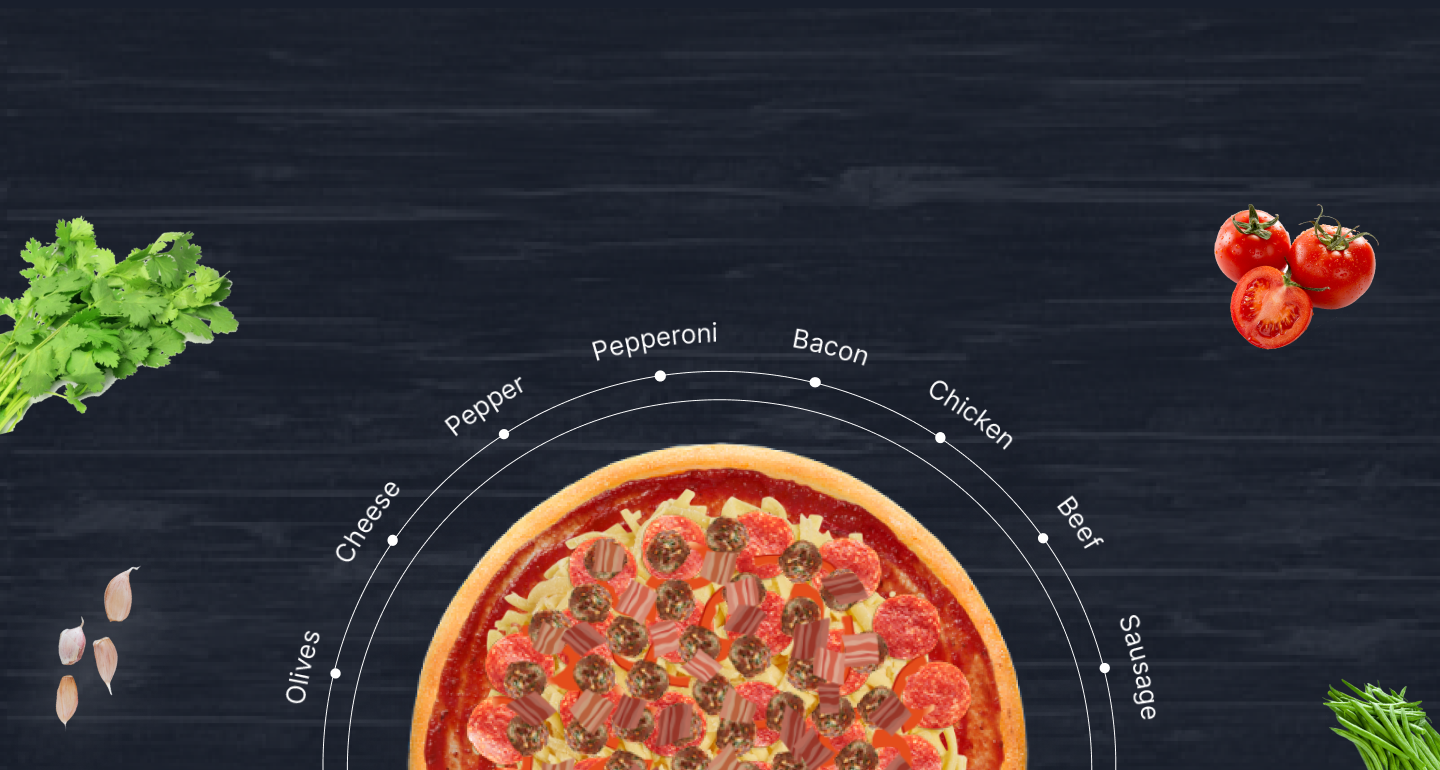
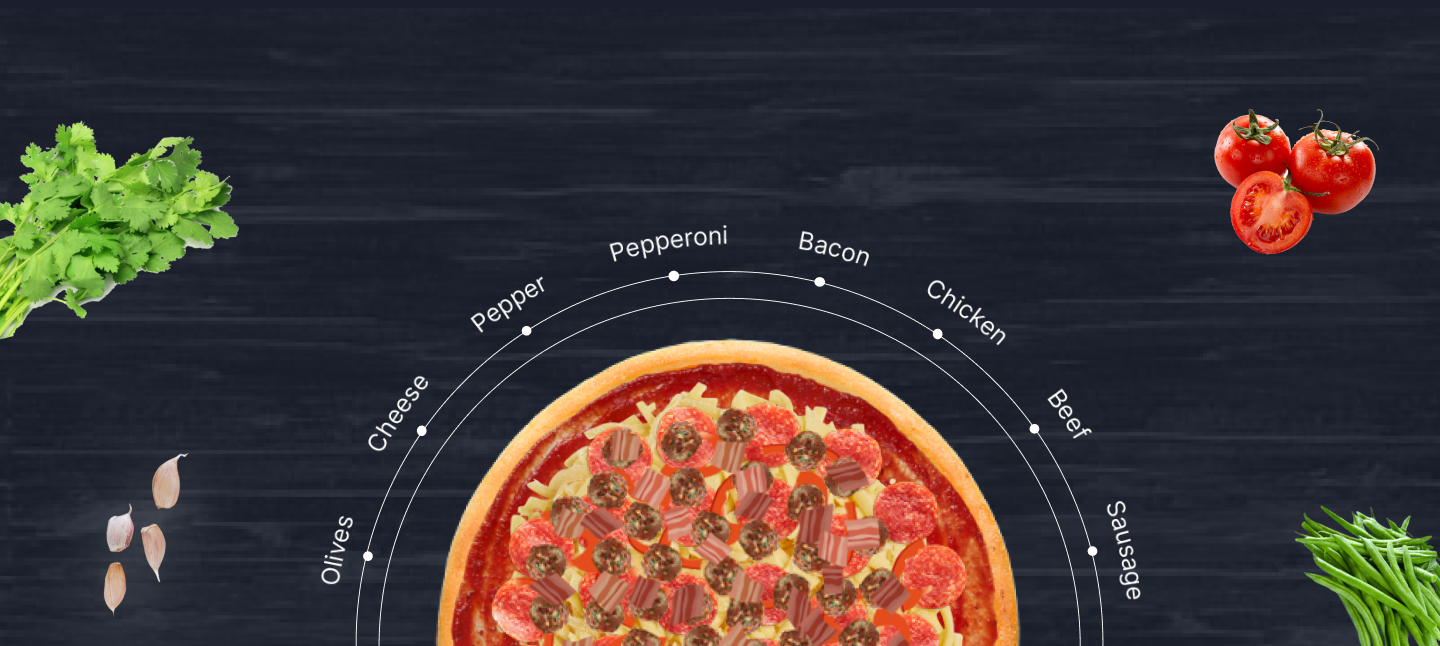
refactor: поправить стили и фон домащ=шней страницы

diff --git a/src/components/Layout/Layout.tsx b/src/components/Layout/Layout.tsx
@@ -7,9 +7,9 @@ interface Props {
 
 export const Layout: React.FC<Props> = ({ children }) => {
   return (
-    <>
+    <div style={{ width: '100vw' }}>
       <Header />
       <main>{children}</main>
-    </>
+    </div>
   );
 };

diff --git a/src/components/Header/Header.scss b/src/components/Header/Header.scss
@@ -1,7 +1,6 @@
 @import '../../assets/global-scss/fonts';
 
 .header-wrapper {
-  width: 100%;
   background-image: url('../../../public/files/header/bg-header.png');
   background-size: cover;
   display: flex;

What to produce:
Search the entries for the word "Layout" and report how many lines contain it, as a bare number.

Answer box:
2